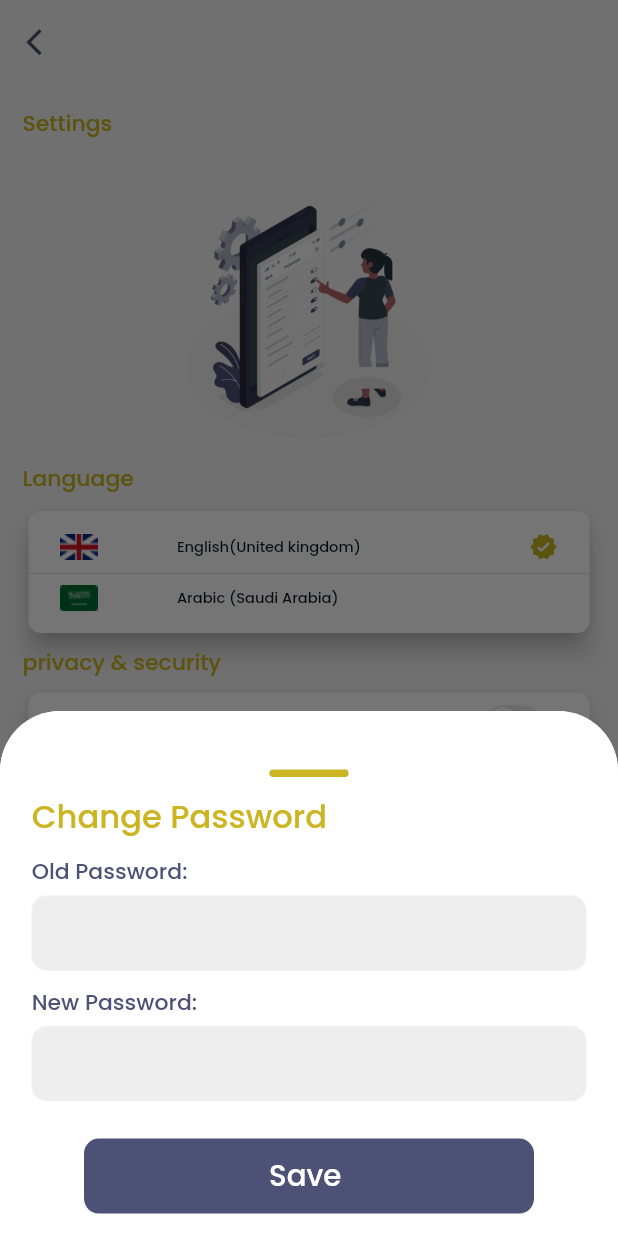
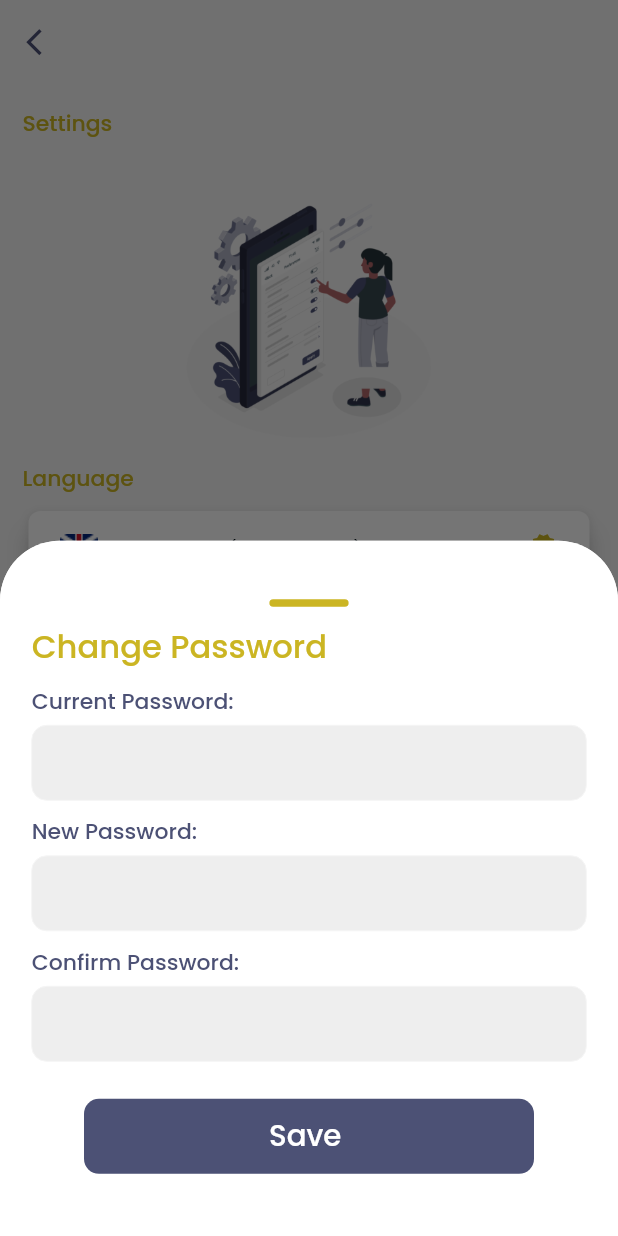
Before and after one commit to Sama-3li-2002/prog_jobs_grad, a Flutter app: the SettingScreen screen opened by its route, after a tap on "Change Password", on a phone screen of 412 x 824 dp. Run offline on Flutter 3.47's test engine with Material 2 defaults, Android fonts, the phone set to English and light mode, and no system bars; our stand-ins replace auto_size_text, carousel_slider, cloud_firestore, file_picker, firebase_auth, firebase_core and 4 more; accounts and stored records are empty.

Commit message:
sama upadates1

```diff
--- a/lib/view/screens/shared_screens/SettingScreen.dart
+++ b/lib/view/screens/shared_screens/SettingScreen.dart
@@ -1,5 +1,9 @@
+import 'package:firebase_auth/firebase_auth.dart';
 import 'package:flutter/cupertino.dart';
 import 'package:flutter/material.dart';
+import 'package:fluttertoast/fluttertoast.dart';
+import 'package:prog_jobs_grad/model/UsersModel.dart';
+import 'package:prog_jobs_grad/view/screens/shared_screens/login.dart';
 
 import '../../../controller/FirebaseAuthController.dart';
 import '../../../model/UserSettings.dart';
@@ -18,12 +22,23 @@ class _SettingScreenState extends State<SettingScreen> {
   bool recNot = true;
   String userId = FirebaseAuthController.fireAuthHelper.userId();
 
+  // change pass
+  late TextEditingController oldPasswordController;
+  late TextEditingController newPasswordController;
+  late TextEditingController confirmPasswordController;
+  bool isOldPasswordCorrect = true;
+
   @override
   void initState() {
     super.initState();
     setState(() {
       _loadSettings();
     });
+
+    //change pass
+    oldPasswordController = TextEditingController();
+    newPasswordController = TextEditingController();
+    confirmPasswordController = TextEditingController();
   }
 
   @override
@@ -168,7 +183,7 @@ class _SettingScreenState extends State<SettingScreen> {
                 ],
               ),
             ),
-            InkWell(
+              InkWell(
               onTap: () {
                 showBottomSheet(context);
               },
@@ -213,7 +228,7 @@ class _SettingScreenState extends State<SettingScreen> {
       context: context,
       builder: (BuildContext context) {
         return Container(
-          height: 350,
+          height: 500,
           decoration: BoxDecoration(
             color: Colors.white,
             borderRadius: BorderRadius.only(
@@ -251,14 +266,16 @@ class _SettingScreenState extends State<SettingScreen> {
                 SizedBox(
                   height: 10,
                 ),
-                TextStyleWidget("Old Password: ", Color(0xff4C5175),
+                TextStyleWidget("Current Password: ", Color(0xff4C5175),
                     SizeConfig.scaleTextFont(15), FontWeight.w500),
+
                 SizedBox(
                   height: 5,
                 ),
                 SizedBox(
                   height: 50,
                   child: TextField(
+                    controller:oldPasswordController ,
                     keyboardType: TextInputType.text,
                     decoration: InputDecoration(
                       filled: true,
@@ -287,6 +304,7 @@ class _SettingScreenState extends State<SettingScreen> {
                 SizedBox(
                   height: 10,
                 ),
+
                 TextStyleWidget("New Password: ", Color(0xff4C5175),
                     SizeConfig.scaleTextFont(15), FontWeight.w500),
                 SizedBox(
@@ -295,6 +313,44 @@ class _SettingScreenState extends State<SettingScreen> {
                 SizedBox(
                   height: 50,
                   child: TextField(
+                    controller: newPasswordController,
+                    keyboardType: TextInputType.text,
+                    decoration: InputDecoration(
+                      filled: true,
+                      fillColor: Colors.grey.shade200,
+                      hintStyle: TextStyle(
+                        color: Colors.black,
+                        fontSize: 10,
+                      ),
+                      enabledBorder: OutlineInputBorder(
+                        borderRadius: BorderRadius.circular(10),
+                        borderSide: BorderSide(
+                          width: 0,
+                          color: Colors.grey.shade100,
+                        ),
+                      ),
+                      focusedBorder: OutlineInputBorder(
+                        borderRadius: BorderRadius.circular(10),
+                        borderSide: BorderSide(
+                          width: 1.5,
+                          color: Colors.blue,
+                        ),
+                      ),
+                    ),
+                  ),
+                ),
+                SizedBox(
+                  height: 10,
+                ),
+                TextStyleWidget("Confirm Password: ", Color(0xff4C5175),
+                    SizeConfig.scaleTextFont(15), FontWeight.w500),
+                SizedBox(
+                  height: 5,
+                ),
+                SizedBox(
+                  height: 50,
+                  child: TextField(
+                    controller: confirmPasswordController,
                     keyboardType: TextInputType.text,
                     decoration: InputDecoration(
                       filled: true,
@@ -334,7 +390,13 @@ class _SettingScreenState extends State<SettingScreen> {
                             borderRadius: BorderRadius.circular(10),
                           ),
                         ),
-                        onPressed: () {},
+                        onPressed: ()async {
+                        if(await _changePassword())
+                          Navigator.of(context).pushReplacement(
+                              MaterialPageRoute(builder: (context) {
+                                return LoginScreen(userType: "programmer");
+                              }));
+                        },
                         child: TextStyleWidget("Save ", Colors.white,
                             SizeConfig.scaleTextFont(20), FontWeight.w500)),
                   ),
@@ -401,4 +463,54 @@ class _SettingScreenState extends State<SettingScreen> {
           (value) => _handleSwitchChange(value, '$userId-recNot'));
     });
   }
+
+
+  //change password----------------------------------------
+  Future<bool> _changePassword() async {
+    late bool isCorrect ;
+
+    String oldPassword = oldPasswordController.text;
+    String newPassword = newPasswordController.text;
+    String confirmPassword = confirmPasswordController.text;
+
+    if (newPassword != confirmPassword) {
+      Fluttertoast.showToast(
+        msg: "the confirm Password is worng",
+        toastLength: Toast.LENGTH_SHORT,
+        timeInSecForIosWeb: 1,
+        backgroundColor: Colors.black,
+        textColor: Colors.white,
+        fontSize: 16.0,
+      );
+      return false;
+    }
+
+    if (await isOldPasswordCorrects(oldPassword) ) {
+
+      try {
+        User user = FirebaseAuthController.fireAuthHelper.getCurrentUser();
+        await user.updatePassword(newPassword);
+        Fluttertoast.showToast(
+          msg: "Password changed successfully",
+          toastLength: Toast.LENGTH_SHORT,
+          timeInSecForIosWeb: 1,
+          backgroundColor: Colors.black,
+          textColor: Colors.white,
+          fontSize: 16.0,
+        );
+        isCorrect = true;
+      } catch (e) {
+        print("Error changing password: $e");
+        isCorrect= false;
+      }
+    }
+    return isCorrect;
+  }
+
+  Future<bool> isOldPasswordCorrects(String enteredOldPassword) async {
+    User user = FirebaseAuthController.fireAuthHelper.getCurrentUser();
+    return await FirebaseAuthController.fireAuthHelper.signInToChangePass(user.email!, enteredOldPassword);
+  }
+  //-----------------------------------------------------------------------------------------
+
 }
--- a/lib/view/screens/shared_screens/login.dart
+++ b/lib/view/screens/shared_screens/login.dart
@@ -304,6 +304,7 @@ class _LoginScreenState extends State<LoginScreen> {
   Future logIn() async {
     UserCredential? userCredential = await FirebaseAuthController.fireAuthHelper
         .signIn(_emailCom!.text, _passwordCom!.text);
+
     if (userCredential != null) {
       Navigator.of(context).push(
         MaterialPageRoute(
```
Also changed, not shown: lib/controller/FirebaseAuthController.dart (+36 -4 lines).
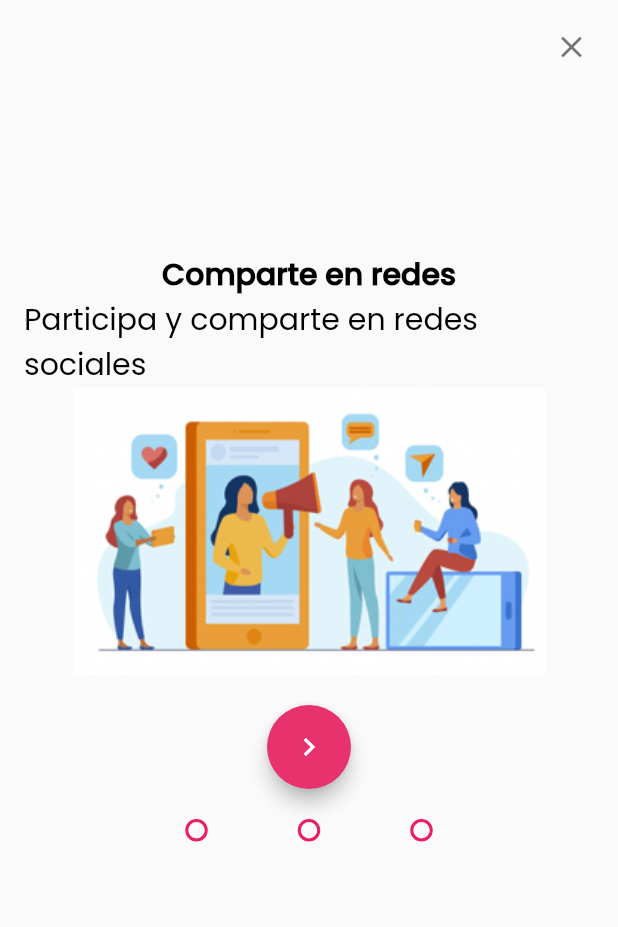
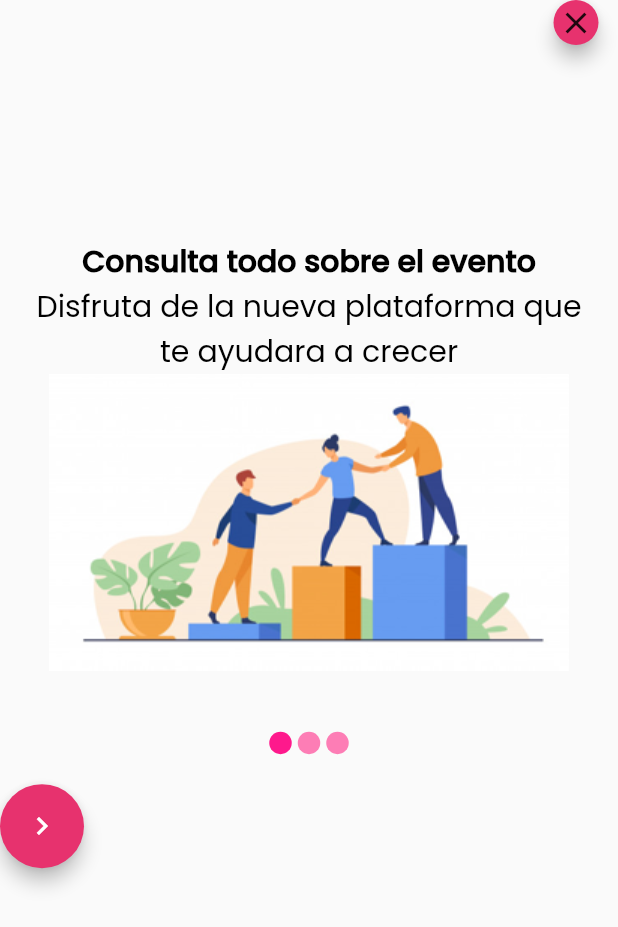
Before and after one commit to sdtorresl/icfesapp, a Flutter app: the OnboardingPage screen opened by its route, after a tap on the "navigate next" icon, on a phone screen of 412 x 824 dp. Shown: the top 927 px of the screen. Run offline on Flutter 3.47's test engine with Material 2 defaults, Android fonts, the light colour scheme and no system bars; drawn by our look-alikes of carousel_slider; our stand-ins replace cached_network_image, flutter_countdown_timer, font_awesome_flutter; missing offline and left inert: vimeoplayer; network calls fail; project files that could hold a hidden picture were left out.

Commit message:
correction onboarding

```diff
--- a/lib/common/onboarding1.dart
+++ b/lib/common/onboarding1.dart
@@ -1,14 +1,12 @@
 import 'package:flutter/material.dart';
 
 class Onboarding extends StatelessWidget {
-  final IconData icon;
   final String title;
   final String description;
   final String picture;
 
   const Onboarding({
     Key key,
-    @required this.icon,
     @required this.title,
     @required this.description,
     @required this.picture,
@@ -22,83 +20,24 @@ class Onboarding extends StatelessWidget {
           crossAxisAlignment: CrossAxisAlignment.center,
           mainAxisAlignment: MainAxisAlignment.start,
           children: <Widget>[
-            SizedBox(height: 15),
-            Container(
-              padding: EdgeInsets.only(left: 350),
-              child: Icon(
-                this.icon,
-                color: Colors.black54,
-              ),
-            ),
             SizedBox(height: 125),
-            Center(
-              child: Text(
+            Text(
               this.title,
+              textAlign: TextAlign.center,
               style: Theme.of(context)
                   .textTheme
                   .headline2
                   .copyWith(color: Colors.black),
             ),
-            ),
-            Center(
-              child: Text(
+            Text(
               this.description,
+              textAlign: TextAlign.center,
               style: Theme.of(context)
                   .textTheme
                   .headline3
                   .copyWith(color: Colors.black),
             ),
-            ),
             Image.asset(this.picture),
-            SizedBox(height: 20),
-            Container(
-              width: 400,
-              margin: EdgeInsets.only(bottom: 10),
-              child: FloatingActionButton(
-                elevation: 5.0,
-                child: Icon(
-                  Icons.navigate_next,
-                  color: Colors.white,
-                ),
-                onPressed: () {},
-              ),
-            ),
-            SizedBox(height: 10),
-            Center(
-              child: Container(
-                width: MediaQuery.of(context).size.width * 0.6,
-                child: Row(
-                  crossAxisAlignment: CrossAxisAlignment.center,
-                  mainAxisAlignment: MainAxisAlignment.center,
-                  children: <Widget>[
-                    Container(
-                      height: 15,
-                      width: 75,
-                      decoration: BoxDecoration(
-                        shape: BoxShape.circle,
-                        border: Border.all(color: Colors.pink, width: 2),
-                      ),
-                    ),
-                    Container(
-                      height: 15,
-                      width: 75,
-                      decoration: BoxDecoration(
-                        shape: BoxShape.circle,
-                        border: Border.all(color: Colors.pink, width: 2),
-                      ),
-                    ),
-                    Container(
-                      height: 15,
-                      width: 75,
-                      decoration: BoxDecoration(
-                        shape: BoxShape.circle,
-                        border: Border.all(color: Colors.pink, width: 2),
-                      ),
-                    ),
-                  ],
-                ),
-              ),
-            ),
           ],
         ),
       ),
--- a/lib/pages/home_page.dart
+++ b/lib/pages/home_page.dart
@@ -22,7 +22,7 @@ class _HomePageState extends State<HomePage> {
     RoomsPage(),
     SchedulePage(),
     //SocialNetworkPage(),
-    DocumentsPage(),
+    DocumentPage(),
   ];
 
   void _onItemTapped(int index) {
--- a/lib/pages/onboarding_page.dart
+++ b/lib/pages/onboarding_page.dart
@@ -1,45 +1,114 @@
+import 'package:carousel_slider/carousel_slider.dart';
+import 'package:flutter/material.dart';
 import 'package:icfesapp/common/onboarding1.dart';
-import 'package:flutter/material.dart';
-import 'package:carousel_slider/carousel_slider.dart';
+import 'package:icfesapp/pages/home_page.dart';
 
-class OnboardingPage extends StatelessWidget {
+final List<String> imgList = ['1', '2', '3'];
+
+class OnboardingPage extends StatefulWidget {
+  @override
+  State<StatefulWidget> createState() {
+    return _OnboardingPageState();
+  }
+}
+
+class _OnboardingPageState extends State<OnboardingPage> {
+  int _current = 0;
+  final CarouselController _controller = CarouselController();
+
   @override
   Widget build(BuildContext context) {
     return Scaffold(
-      body: Builder(
-        builder: (context) {
-          final double height = MediaQuery.of(context).size.height;
-          return CarouselSlider(
-            options: CarouselOptions(
-              height: height,
-              viewportFraction: 1.0,
-              enlargeCenterPage: false,
-              // autoPlay: false,
+      body: Column(
+        children: [
+          SafeArea(
+            child: Container(
+              alignment: Alignment.bottomRight,
+              height: 30,
+              child: FloatingActionButton(
+                elevation: 5.0,
+                child: Icon(
+                  Icons.clear,
+                  color: Colors.black87,
+                ),
+                onPressed: () {
+                  Navigator.push(
+                    context,
+                    MaterialPageRoute(builder: (context) {
+                      return HomePage();
+                    }),
+                  );
+                },
+              ),
             ),
+          ),
+          CarouselSlider(
             items: [
               Onboarding(
-                icon: Icons.clear,
                 title: 'Consulta todo sobre el evento',
                 description:
                     'Disfruta de la nueva plataforma que te ayudara a crecer',
                 picture: 'assets/img/Bitmap.png',
               ),
               Onboarding(
-                icon: Icons.clear,
                 title: 'Tu espacio virtual',
                 description:
                     'Conectate y observa el evento a través de tu celular',
                 picture: 'assets/img/Bitmap2.png',
               ),
               Onboarding(
-                icon: Icons.clear,
                 title: 'Comparte en redes',
                 description: 'Participa y comparte en redes sociales',
                 picture: 'assets/img/Bitmap3.png',
               ),
             ],
-          );
-        },
+            options: CarouselOptions(
+                autoPlay: false,
+                enlargeCenterPage: false,
+                aspectRatio: 0.9,
+                viewportFraction: 1,
+                onPageChanged: (index, reason) {
+                  setState(() {
+                    _current = index;
+                  });
+                }),
+            carouselController: _controller,
+          ),
+          Row(
+            mainAxisAlignment: MainAxisAlignment.center,
+            children: imgList.map((item) {
+              int index = imgList.indexOf(item);
+              return Container(
+                width: 15.0,
+                height: 15.0,
+                margin: EdgeInsets.symmetric(vertical: 0, horizontal: 2.0),
+                decoration: BoxDecoration(
+                  shape: BoxShape.circle,
+                  color: _current == index
+                      ? Color.fromRGBO(255, 0, 128, 0.9)
+                      : Color.fromRGBO(255, 0, 111, 0.5),
+                ),
+              );
+            }).toList(),
+          ),
+          SizedBox(height: 20),
+          Container(
+            alignment: Alignment.bottomCenter,
+            margin: EdgeInsets.only(bottom: 10),
+            child: Row(
+              children: [
+                FloatingActionButton(
+                  elevation: 5.0,
+                  child: Icon(
+                    Icons.navigate_next,
+                    color: Colors.white,
+                  ),
+                  onPressed: () => _controller.nextPage(),
+                ),
+              ],
+            ),
+          ),
+        ],
       ),
     );
   }
```
Also changed, not shown: lib/pages/documents_page.dart (+49 -32 lines). Lines whose indentation alone changed are shown as unchanged.
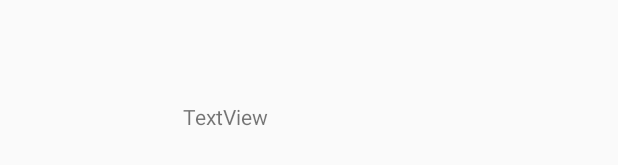
After one commit to gnstjr322/mobile_git, an Android app: the layout activity_detail_view2.xml on its own in the app's theme, with its tools: preview values and no code run, on a phone screen of 412 x 824 dp. The commit adds this screen. Shown: the part 255-420 px from the top of the screen. Run offline under Robolectric (Android 15) with nearby library versions, the phone set to English and light mode, and no system bars.

Commit message:
안드로이드 ver 2.2.5

```diff
--- a/Android/Oh/app/src/main/AndroidManifest.xml
+++ b/Android/Oh/app/src/main/AndroidManifest.xml
@@ -31,6 +31,7 @@
         </activity>
         <activity android:name=".Main"></activity>
         <activity android:name=".DetailViewActivity"></activity>
+        <activity android:name=".DetailViewActivity2"></activity>
         <activity android:name=".Setting1Activity"></activity>
         <activity android:name=".Setting2Activity"></activity>
         <activity android:name=".Setting3Activity"></activity>
--- a/Android/Oh/app/src/main/java/com/example/myapplication/Name2.kt
+++ b/Android/Oh/app/src/main/java/com/example/myapplication/Name2.kt
@@ -1,7 +1,7 @@
 package com.example.myapplication
 
 
-class Name2(var title:String, var data: String)  {
+class Name2(var title:String, var data: String, var link : ArrayList<String?>, var linkname : ArrayList<String?> )  {
 
 
 
@@ -10,7 +10,8 @@ class Name2(var title:String, var data: String)  {
         val sb = StringBuffer()
         sb.append(title).append('\'')
         sb.append(data).append('\'')
-
+        sb.append(link).append('\'')
+        sb.append(linkname).append('\'')
 
         return sb.toString()
     }
--- a/Android/Oh/app/src/main/java/com/example/myapplication/RealService.kt
+++ b/Android/Oh/app/src/main/java/com/example/myapplication/RealService.kt
@@ -53,7 +53,7 @@ class RealService : Service() {
                     var fd1 = fd?.split('/')
                     //showToast(getApplication(), sdf.format(date));
                     if(fd1 != null){
-                        HttpAsyncTask(fd1[0], fd1[1],sdf.format(date)).execute("http:/192.168.174.238:8080")
+                        HttpAsyncTask(fd1[0], fd1[1],sdf.format(date)).execute("http:/192.168.166.216:8080")
                     }
                     //sendNotification(sdf.format(date))
                 } catch (e: InterruptedException) {
--- a/Android/Oh/app/src/main/java/com/example/myapplication/RegisterActivity.kt
+++ b/Android/Oh/app/src/main/java/com/example/myapplication/RegisterActivity.kt
@@ -58,7 +58,7 @@ class RegisterActivity : AppCompatActivity() { // 여기서 서버에 아이디
     var auto_nameList2: List<Name>? = ArrayList()
     var auto_nameList3: List<Cal>? = ArrayList()
     var auto_nameList4: List<Subject>? = ArrayList()
-    var Str_url : String = "http:/192.168.174.238:8080"
+    var Str_url : String = "http:/192.168.166.216:8080"
 
 
     @RequiresApi(Build.VERSION_CODES.CUPCAKE)
--- a/Android/Oh/app/src/main/java/com/example/myapplication/RestartService.kt
+++ b/Android/Oh/app/src/main/java/com/example/myapplication/RestartService.kt
@@ -38,7 +38,7 @@ class RestartService : Service() {
         val notification = builder.build()
         startForeground(9, notification)
 
-        /////////////////////////////////////////////////////////////////////
+
         val `in` = Intent(this, RealService::class.java)
         startService(`in`)
 
--- /dev/null
+++ b/Android/Oh/app/src/main/res/layout/activity_detail_view2.xml
@@ -0,0 +1,38 @@
+<?xml version="1.0" encoding="utf-8"?>
+<androidx.constraintlayout.widget.ConstraintLayout xmlns:android="http://schemas.android.com/apk/res/android"
+    xmlns:app="http://schemas.android.com/apk/res-auto"
+    xmlns:tools="http://schemas.android.com/tools"
+    android:layout_width="match_parent"
+    android:layout_height="match_parent"
+    tools:context=".DetailViewActivity">
+
+    <TextView
+        android:id="@+id/textView11"
+        android:layout_width="168dp"
+        android:layout_height="50dp"
+        android:layout_marginTop="164dp"
+        app:layout_constraintEnd_toEndOf="parent"
+        app:layout_constraintStart_toStartOf="parent"
+        app:layout_constraintTop_toTopOf="parent" />
+
+    <TextView
+        android:id="@+id/textView22"
+        android:layout_width="0dp"
+        android:layout_height="50dp"
+        android:layout_marginTop="24dp"
+        android:text="TextView"
+        app:layout_constraintEnd_toEndOf="@+id/textView11"
+        app:layout_constraintHorizontal_bias="0.0"
+        app:layout_constraintStart_toStartOf="@+id/textView11"
+        app:layout_constraintTop_toBottomOf="@+id/textView11" />
+
+    <TextView
+        android:id="@+id/textView33"
+        android:layout_width="164dp"
+        android:layout_height="50dp"
+        android:layout_marginTop="24dp"
+        app:layout_constraintEnd_toEndOf="@+id/textView22"
+        app:layout_constraintHorizontal_bias="0.0"
+        app:layout_constraintStart_toStartOf="@+id/textView22"
+        app:layout_constraintTop_toBottomOf="@+id/textView22" />
+</androidx.constraintlayout.widget.ConstraintLayout>
```
Also changed, not shown: Android/Oh/app/src/main/java/com/example/myapplication/DetailViewActivity2.kt (added, +48 -0 lines), Android/Oh/app/src/main/java/com/example/myapplication/TabFragment3.kt (+25 -0 lines), 1 other file.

## TASK
From the listing above, collect each line in which the string "MainAxisAlignment" appears.

## WRITTEN RESPONSE
           mainAxisAlignment: MainAxisAlignment.start,
-                  mainAxisAlignment: MainAxisAlignment.center,
+            mainAxisAlignment: MainAxisAlignment.center,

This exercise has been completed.